Edgar Rice Burroughs John Carter of Mars. RPG review

Edgar Rice Burroughs John Carter of Mars RPG, Modiphius Entertainment, £41.99, Website

Reviewed by Rick Hudson

Hurrah! A John Carter Role Playing Game! If this hasn’t been a sf / fantasy setting aching to have an RPG based on it, I don’t know what is.

John Carter first appeared in a serialised adventure called ‘Under the Moons of Mars’ by Edgar Rice Burroughs in All-Story magazine in 1912 and was then published as a novel under the title of Princess of Mars in 1917. Burroughs was to produce a series of novels featuring this hero and his adventures on Barsoom (Mars), and also novels featuring Carter’s descendants and other Barsoomian characters, the last being John Carter of Mars, which was published posthumously in 1964. Carter was to later appear in comic strip adaptations by Dell Comics, Marvel and Dynamite Entertainment.
His most recent appearance has been in the rather splendid 2012 film John Carter starring Taylor Kitsch, Lynn Collins, Ciarán Hinds, James Purefoy and Willem Dafoe (well, I liked it even if no body else did, so there). Barsoom is as rich and original as any fantasy world with exotic flora and fauna, where swashbuckling adventures take heroes in voyages on flying ships to ancient temples and into conflict with bizarre monsters such as six-armed green warriors, synthetic men and have them sucked into the Machiavellian schemes of Zodanga (boo-hiss!).

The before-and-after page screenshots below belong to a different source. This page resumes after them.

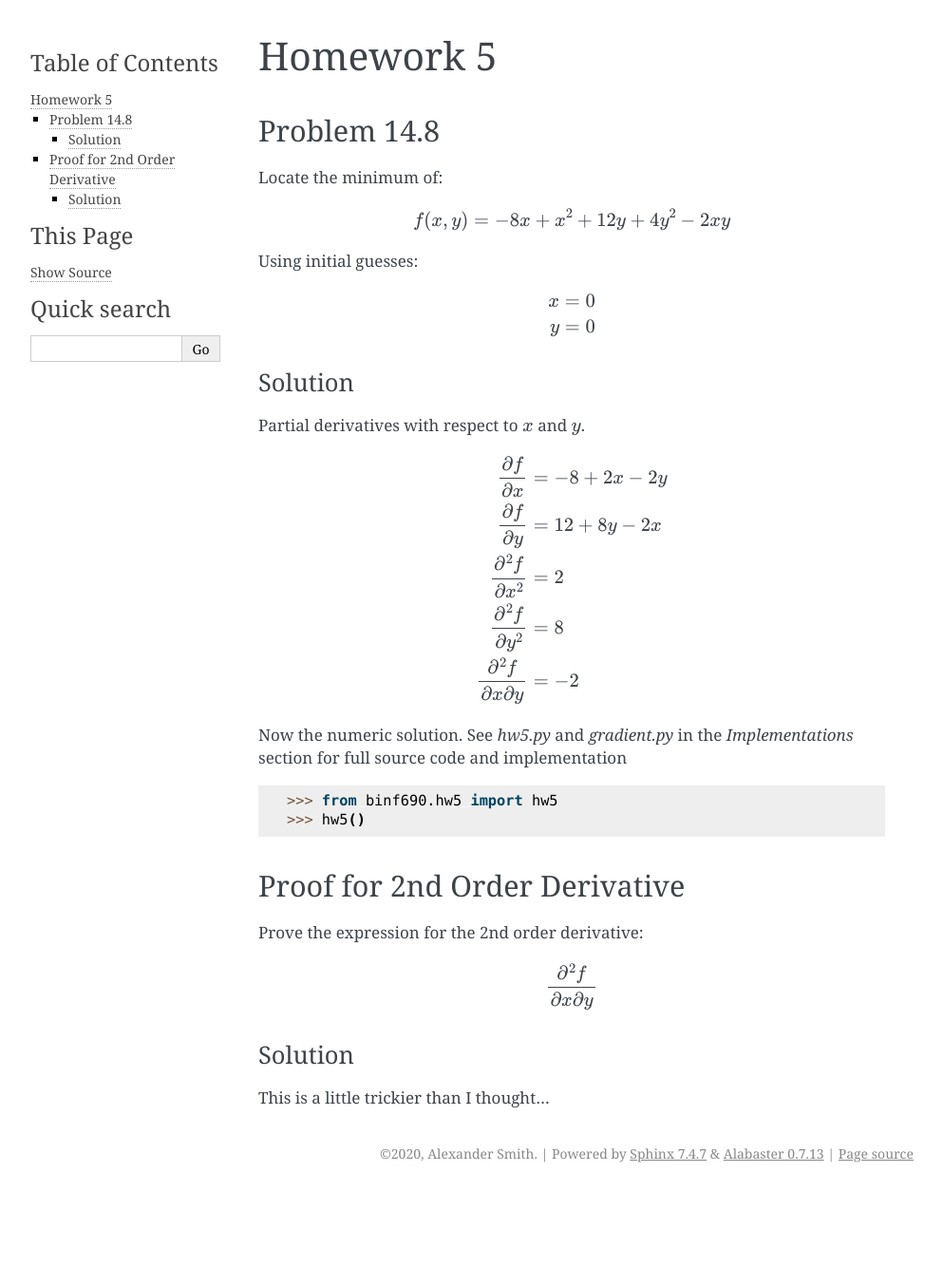
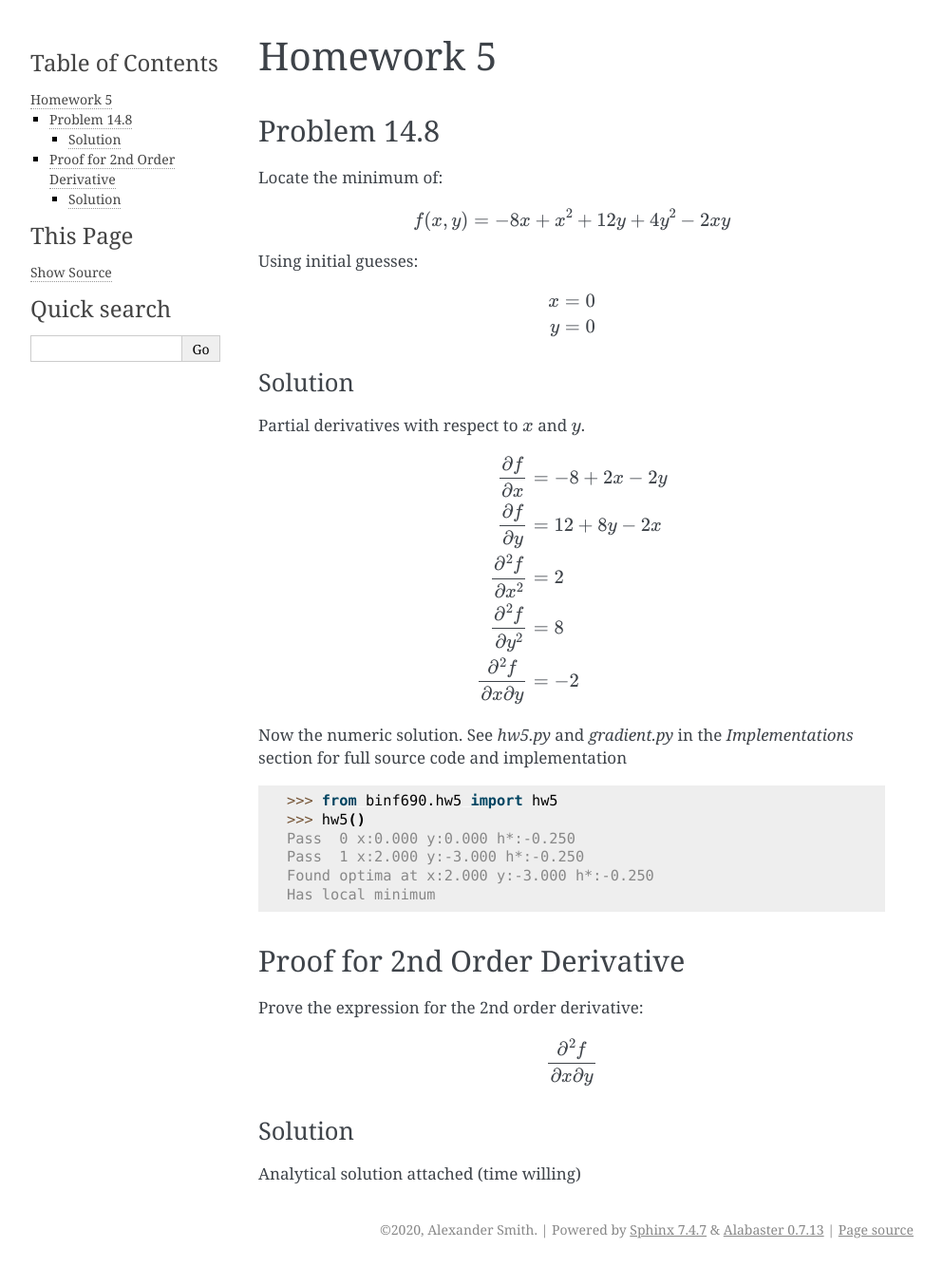
Before and after one commit to ajsmith/binf690-homework, a Sphinx documentation site: the page built from doc/source/homework/hw5.rst, in a window 1280 px wide. Shown: the whole page at 95% size, without its empty margins (148-1141 px from the left). Built offline with Sphinx 7.4.7, drawn with Linux system fonts in a browser that asks for light colours; formulas are drawn with MathJax 3; before the commit the page ends 1254 px from its top, so only the background shows below that.

Commit message:
Update homework 5 doc.

```diff
--- a/doc/source/homework/hw5.rst
+++ b/doc/source/homework/hw5.rst
@@ -48,6 +48,10 @@ Now the numeric solution. See `hw5.py` and `gradient.py` in the
 
     >>> from binf690.hw5 import hw5
     >>> hw5()
+    Pass  0 x:0.000 y:0.000 h*:-0.250
+    Pass  1 x:2.000 y:-3.000 h*:-0.250
+    Found optima at x:2.000 y:-3.000 h*:-0.250
+    Has local minimum
 
 
 Proof for 2nd Order Derivative
@@ -63,4 +67,4 @@ Prove the expression for the 2nd order derivative:
 Solution
 --------
 
-This is a little trickier than I thought...
+Analytical solution attached (time willing)
```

Modipius have done a great job of bringing this game to life and doing so in a manner that is very playable as an RPG. The material production values of the rule book are of the company’s usual high standard. The book – rather unusually – is produced in landscape format in order to add drama to the epic illustrations of the Barsoomian landscape. One downside is that while the artwork is generally rather good some illustrations are a little disappointing, sometimes verging on the amateurish. But the game itself is rather splendid and utilises Modiphius’ house gaming mechanic: the 2d20 system. I’ve banged on about 2d20 system before in my reviews of other Modiphius games on this site, so won’t repeat myself here, other than to say that not only does it work well as a game engine, but it has this mysterious quality that enables a GM to evoke the specific flavour of a game world; whether that be Conan’s Hyboria, or Star Trek’s Federation. This system plays its part in bringing Barsoom to life in a game setting. The system works very well to facilitate games that encompass swash buckling action, treachery, intrigue and romance.
I will also flag up a problem with Modiphius game books that I have highlighted before: the company still have a problem with their writing. In crucial sections of the rules dealing with more complex points, the writing becomes obfuscating, unclear, confusing and vague. I know I’ve gone on about this when reviewing Conan and Star Trek games- but it is a point that Modiphius need to address. I was beginning to think it was just me fixating on this kind of stuff – but I’ve spoken to many people who have said the same thing. So Modiphius, your games are great, especially this one, but PLEASE sort this on-going nagging problem out.
The John Carter RPG has already got a lot of support material available. Not least a rather lovely line of miniatures that look rather smashing and evoke a true Barsoomian feel and style. There’s a GM screen which includes all the stuff you need and expect as a GM and, a Narrator’s Toolkit. (yes, we have to call GMs narrators in this game, not as crap as ‘Keeper’ I’ll admit). On an initial skim through the GM .. erm, Narrator’s Toolkit I thought that this was a bit of a nice to have but superfluous product, however as I explored the game more I changed my mind. John Carter is a game in which the heroes run around with swords fighting monsters and baddies; as such it would be very easy to design and run games which are not that different from any other RPG which features heroes running around with swords fighting monsters and baddies. It’s here that the Toolkit comes to the rescue by giving advise on how a game can be designed and run so that it emulates a John Carter narrative in spirit and style, and how you can create NPC adversaries and allies that are truly Barsoomian rather than stock RPG characters. The Toolkit ensures that you will be playing John Carter, not Dungeons & Dragons with flying boats.

Similarly, the scenario / campaign guide Phantoms of Mars provides the narrator (I remembered this time) with a par exemplar John Carter adventure to run and use as a template when designing their own games. Inveigling characters in a story which centres on a conspiracy instigated by a sinister and secretive organisation, this campaign has players skedaddling from one pulp influenced episode to another and is embedded with true Barsoomian flavour. Also, rather nicely there is a set of skirmish miniatures rules that enable you to utilise Modiphius’ John Carter miniatures which plays rather well.

I am a big John Carter fan and I have been looking forward to this game for some time. Yes, I stand by my remarks about the artwork and writing being a bit shoddy at times, but the game far from disappoints. Indeed, it exceeds the rather high expectations I had of it.